Frugality and sheer exhaustion won. I told myself that there was no way I could afford it, but maybe I just wasn’t quite ready to throw in the towel on my adventure. Fortunately, the aforementioned guesthouse allowed me to stay. For many, that wasn’t the case. I heard whispers of travelers who were left with nowhere to sleep. Forced to flock to the nearest embassy or police station and wait for authorities to sort out a solution. The discrimination wasn’t limited to tourists. Physicians, nurses, and ex-pats were also facing persecution and in extreme cases, eviction from their residences.
The passing weeks were surreal. The silence stretched over India’s once-bustling streets was deafening. Aside from a subdued morning market where locals purchased essentials, the streets were barren. Braying donkeys, painted elephants, and cows draped in golden floral garlands aimlessly roamed residential roads. Homemade barricades constructed from abandoned street-vendor carts & wheel-less motorbikes bookended each neighborhood.
Masks were now mandatory. When I ventured out for supplies, kids yelled “Corona!” at me from their windows and hid behind curtains.

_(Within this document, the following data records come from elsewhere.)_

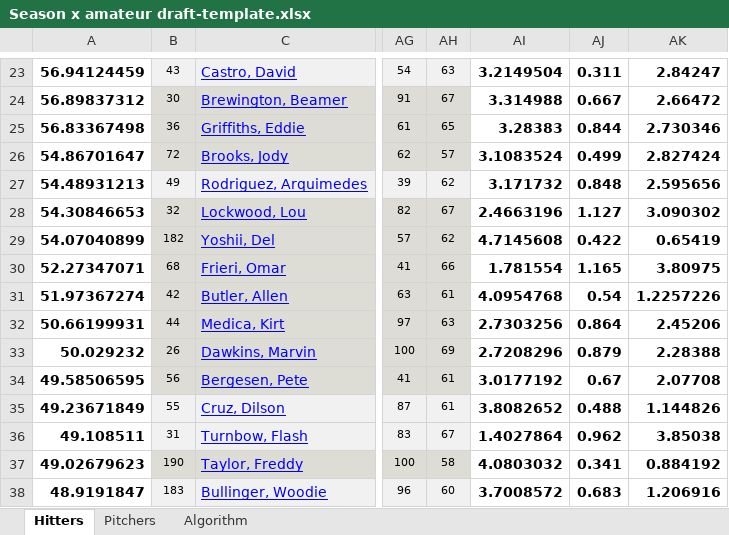
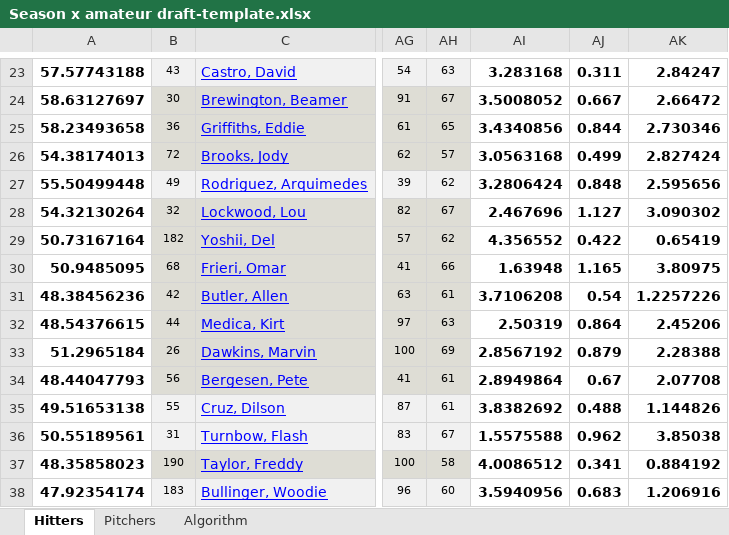
Before and after one commit to jds3d/hardball-dynasty-draft-optimizer, an Excel workbook: Season x amateur draft-template.xlsx, sheet Hitters, drawn as a sheet; only a part is shown, gaps mark what is left out; values as stored, in another font and other column widths than the file's, no borders; charts and pictures not drawn; the diff covers the shown part only; the diff names each change by its address in the sheet, - before the commit and + after, or states it on an @@ line.

```diff
--- a/Season x amateur draft-template.xlsx (sheet Hitters)
+++ b/Season x amateur draft-template.xlsx (sheet Hitters)
-A23: 56.94124459
+A23: 57.57743188
-AI23: 3.2149504
+AI23: 3.283168
-A24: 56.89837312
+A24: 58.63127697
-AI24: 3.314988
+AI24: 3.5008052
-A25: 56.83367498
+A25: 58.23493658
-AI25: 3.28383
+AI25: 3.4340856
-A26: 54.86701647
+A26: 54.38174013
-AI26: 3.1083524
+AI26: 3.0563168
-A27: 54.48931213
+A27: 55.50499448
-AI27: 3.171732
+AI27: 3.2806424
-A28: 54.30846653
+A28: 54.32130264
-AI28: 2.4663196
+AI28: 2.467696
-A29: 54.07040899
+A29: 50.73167164
-AI29: 4.7145608
+AI29: 4.356552
-A30: 52.27347071
+A30: 50.9485095
-AI30: 1.781554
+AI30: 1.63948
-A31: 51.97367274
+A31: 48.38456236
-AI31: 4.0954768
+AI31: 3.7106208
-A32: 50.66199931
+A32: 48.54376615
-AI32: 2.7303256
+AI32: 2.50319
-A33: 50.029232
+A33: 51.2965184
-AI33: 2.7208296
+AI33: 2.8567192
-A34: 49.58506595
+A34: 48.44047793
-AI34: 3.0177192
+AI34: 2.8949864
-A35: 49.23671849
+A35: 49.51653138
-AI35: 3.8082652
+AI35: 3.8382692
-A36: 49.108511
+A36: 50.55189561
-AI36: 1.4027864
+AI36: 1.5575588
-A37: 49.02679623
+A37: 48.35858023
-AI37: 4.0803032
+AI37: 4.0086512
-A38: 48.9191847
+A38: 47.92354174
-AI38: 3.7008572
+AI38: 3.5940956
```
Also changed, not shown: 373 edited cells elsewhere in this sheet, 4 other files.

But as the curfew stretched onward, I witnessed the kindness of humanity. Communities came together. Locals fed the homeless leftover roti and those with the means offered supplies to their neighbors.
The police presence, however, was impossible to ignore. They stood in groups wielding large wooden batons on every street corner. Discouraging even the virus skeptics from leaving their homes.
As the virus spread, it became apparent I needed to find a way back to the U.S. Food shortages, overflowing hospitals, and the general distrust of foreigners meant I had become a burden on my gracious hosts. So I reached out to the embassy.
It was a waiting game. Emergency repatriation flights would be scheduled, but transport within the country was frozen. I was encouraged to get to Delhi as soon as possible because flights could be announced “without any notice.” The 10-hour drive past countless police barricades seemed insurmountable. And it nearly was.
Nine days, countless phone calls, and one stealthy walk to the local police station later, I finally secured several letters of “safe transport” to ensure (hopefully) that I could make the drive to Delhi. Finding a driver proved to be the easiest task. They were as desperate for income as I was to get home.
We set out under cover of dawn and the lowlight of still gray skies with paperwork taped to the inside of the front windshield. Almost immediately, we were stopped by local authorities. Ten minutes later, my driver was still arguing loudly with the police outside and I began to come to terms with waiting out the virus in Udaipur. Just then, abruptly and with a dismissive wave, the policeman let us pass.
We were stopped 27 more times. Paperwork was thoroughly inspected. The driver argued our case. Thankfully, we were eventually allowed through the barricades. Despite the post-apocalyptic feel, the ride was joyful. The only hurdle remaining was a battle with my own patience. Would the embassy come through?
I awaited their email from a jacuzzi bathtub, stress-eating room service in a far-too-extravagant hotel room. It was the only hotel in Delhi willing to take us, effectively blowing my budget. Fortunately, I didn’t wait long. Just eight hours before take-off, my inbox pinged—the much-anticipated boarding passes had arrived.
Celebrating with me was all of India. At 9 p.m. for exactly nine minutes, the lights of Delhi glowing in the distance were brightened by fireworks illuminating the sky. Peering out my window, I could see hundreds of people had taken to their rooftops, banging pots and pans together and clanking silverware on exposed pipes—a metallic symphony rejoicing that everyone is alive, well, and in this together. This tradition will continue until this has passed. Indians all over the country ignite fireworks and celebrate life for a few beautiful moments of solidarity.